Houston’s final days were erratic. According to the Los Angeles Times, the Beverly Hilton’s security had gotten complaints that Houston was acting strangely, doing handstands by the pool. Others saw her vamping during a Feb. 9 press junket for Grammy headliners Brandy and Monica, until Bobbi Kristina, now 18, dragged her out of the room. That evening, Houston performed a duet with Kelly Price at the Tru Hollywood nightclub, picked a fight with X Factor contestant Stacy Francis, and was reportedly escorted from the premises.
The day she died, Houston had been getting ready for the annual pre-Grammys gala hosted by her 79-year-old mentor, Clive Davis. But the party went on without her at the Beverly Hilton, the same hotel where she’d passed away just hours earlier. Some 1,200 guests, including Tom Hanks, Britney Spears, and Diana Ross, arrived dressed for a black-tie event and were ushered into a de facto funeral. (Taylor Swift’s chair was empty, and her label rep Scott Borchetta said she didn’t feel it was right to celebrate that night.) Visibly distraught, Davis delivered a heartfelt statement to honor the star. ”I am personally devastated by the loss of someone who has meant so much to me for so many years,” he said, tearing up. ”Whitney was a beautiful person and a talent beyond compare…. [She] would have wanted the music to go on.”
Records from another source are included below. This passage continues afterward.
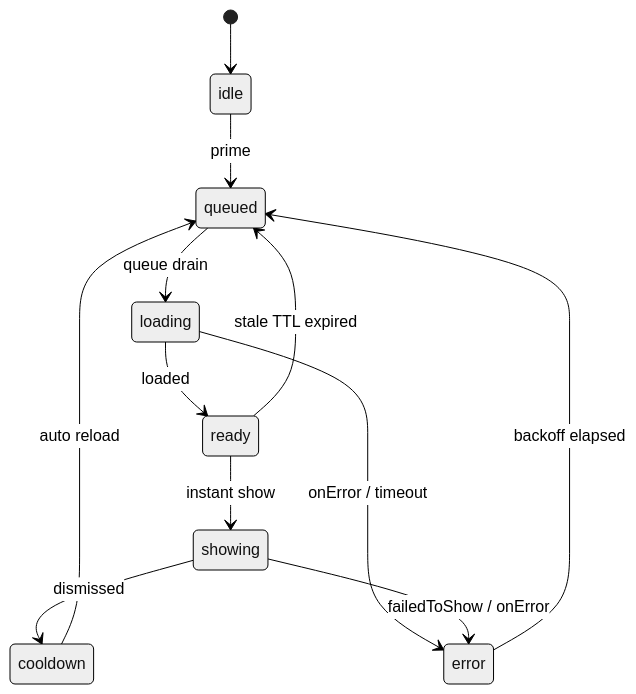
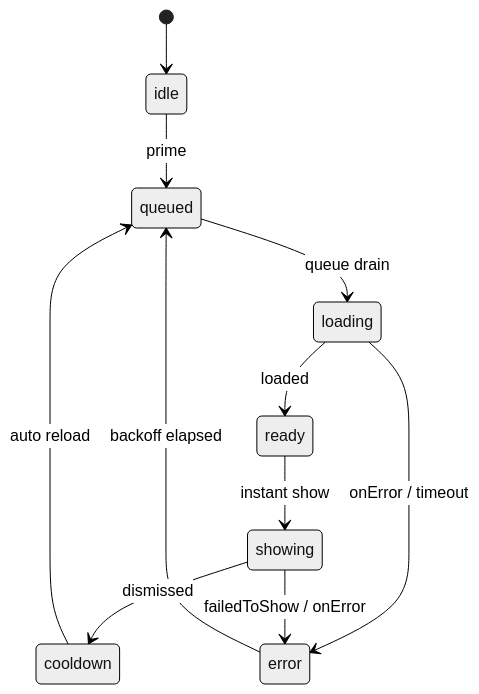
Before and after one commit to stillyoung8810-png/BTD-alarm2: the diagram in docs2/ad-preload-architecture.md, drawn with Mermaid (neutral theme). The commit also changed other lines of this file and 2 other files, not shown here.

````diff
--- a/docs2/ad-preload-architecture.md
+++ b/docs2/ad-preload-architecture.md
@@ -210,14 +328,13 @@
 ```mermaid
 stateDiagram-v2
     [*] --> idle
     idle --> queued: prime
     queued --> loading: queue drain
     loading --> ready: loaded
     loading --> error: onError / timeout
     ready --> showing: instant show
-    ready --> queued: stale TTL expired
     showing --> cooldown: dismissed
     showing --> error: failedToShow / onError
     cooldown --> queued: auto reload
     error --> queued: backoff elapsed
 ```
````
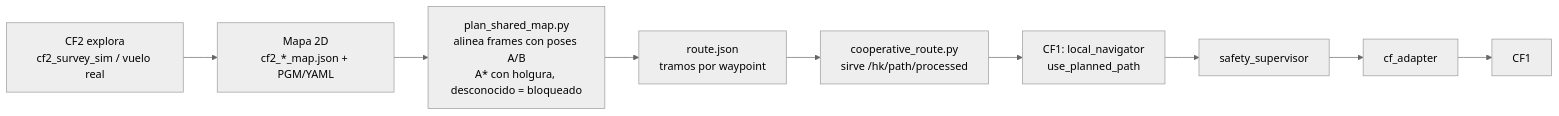
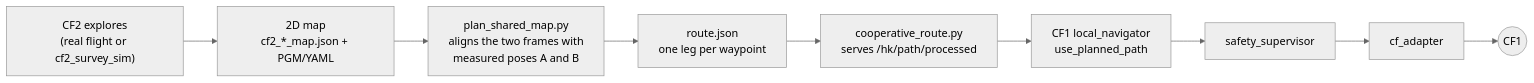
One commit to Comentario/mobile-robotics-hackathon-crazyflie changed the first of 3 diagrams in README.md. Above: the diagram before and after it, drawn with Mermaid (neutral theme). The commit also changed other lines of this file and 2 other files, not shown here.

````diff
--- a/README.md
+++ b/README.md
@@ -17,9 +47,9 @@
 ```mermaid
 flowchart LR
-  A[CF2 explora<br/>cf2_survey_sim / vuelo real] --> B[Mapa 2D<br/>cf2_*_map.json + PGM/YAML]
-  B --> C[plan_shared_map.py<br/>alinea frames con poses A/B<br/>A* con holgura, desconocido = bloqueado]
-  C --> D[route.json<br/>tramos por waypoint]
-  D --> E[cooperative_route.py<br/>sirve /hk/path/processed]
-  E --> F[CF1: local_navigator<br/>use_planned_path]
-  F --> G[safety_supervisor] --> H[cf_adapter] --> I[CF1]
+  A["CF2 explores<br/>(real flight or cf2_survey_sim)"] --> B["2D map<br/>cf2_*_map.json + PGM/YAML"]
+  B --> C["plan_shared_map.py<br/>aligns the two frames with<br/>measured poses A and B"]
+  C --> D["route.json<br/>one leg per waypoint"]
+  D --> E["cooperative_route.py<br/>serves /hk/path/processed"]
+  E --> F["CF1 local_navigator<br/>use_planned_path"]
+  F --> G[safety_supervisor] --> H[cf_adapter] --> I((CF1))
 ```
````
At the Grammys, where next-generation divas like Rihanna and Adele performed, Houston’s impact was most apparent. ”She’s up there with Aretha and my dear friend Etta James, influencing so many incredible singers who came up after her,” Raitt said. Adds Van Toffler, a Viacom president who oversees MTV: ”Whitney had the chops. She’d stand in the middle of the stage, shut her eyes, and sing her you-know-what off. She didn’t need all the pageantry, dancers, people on bungee cords on the stage doing backflips.” Indeed, everyone from Canadian R&B singer Melanie Fiona to Kimberly Perry of the Band Perry labeled her an inspiration. ”Some of my earliest musical memories include singing to Whitney Houston in the car with the windows rolled down,” Perry recalled before the show.
We’ll have one more chance to pay tribute to Houston in Sparkle, a remake of a 1976 Irene Cara film that will be released Aug. 17. Houston, an exec producer, plays Emma, mother to Jordin Sparks’ aspiring singer. ”[Houston] is unbelievably brilliant in it,” insists Howard Rosenman, who also exec-produced. ”She was one of the most talented entertainers who ever lived.”
It will take longer than a week or two to fully understand Houston’s legacy. The biography of Houston will be written and edited for years to come — after all, some 15 years after Princess Diana’s death, we’re still asking the same questions about her. But here is a first draft, courtesy of Diane Warren: ”Every female singer now owes a debt to her.”
(Additional reporting by Kyle Anderson, Carrie Borzillo, Dave Karger, and Ray Rahman)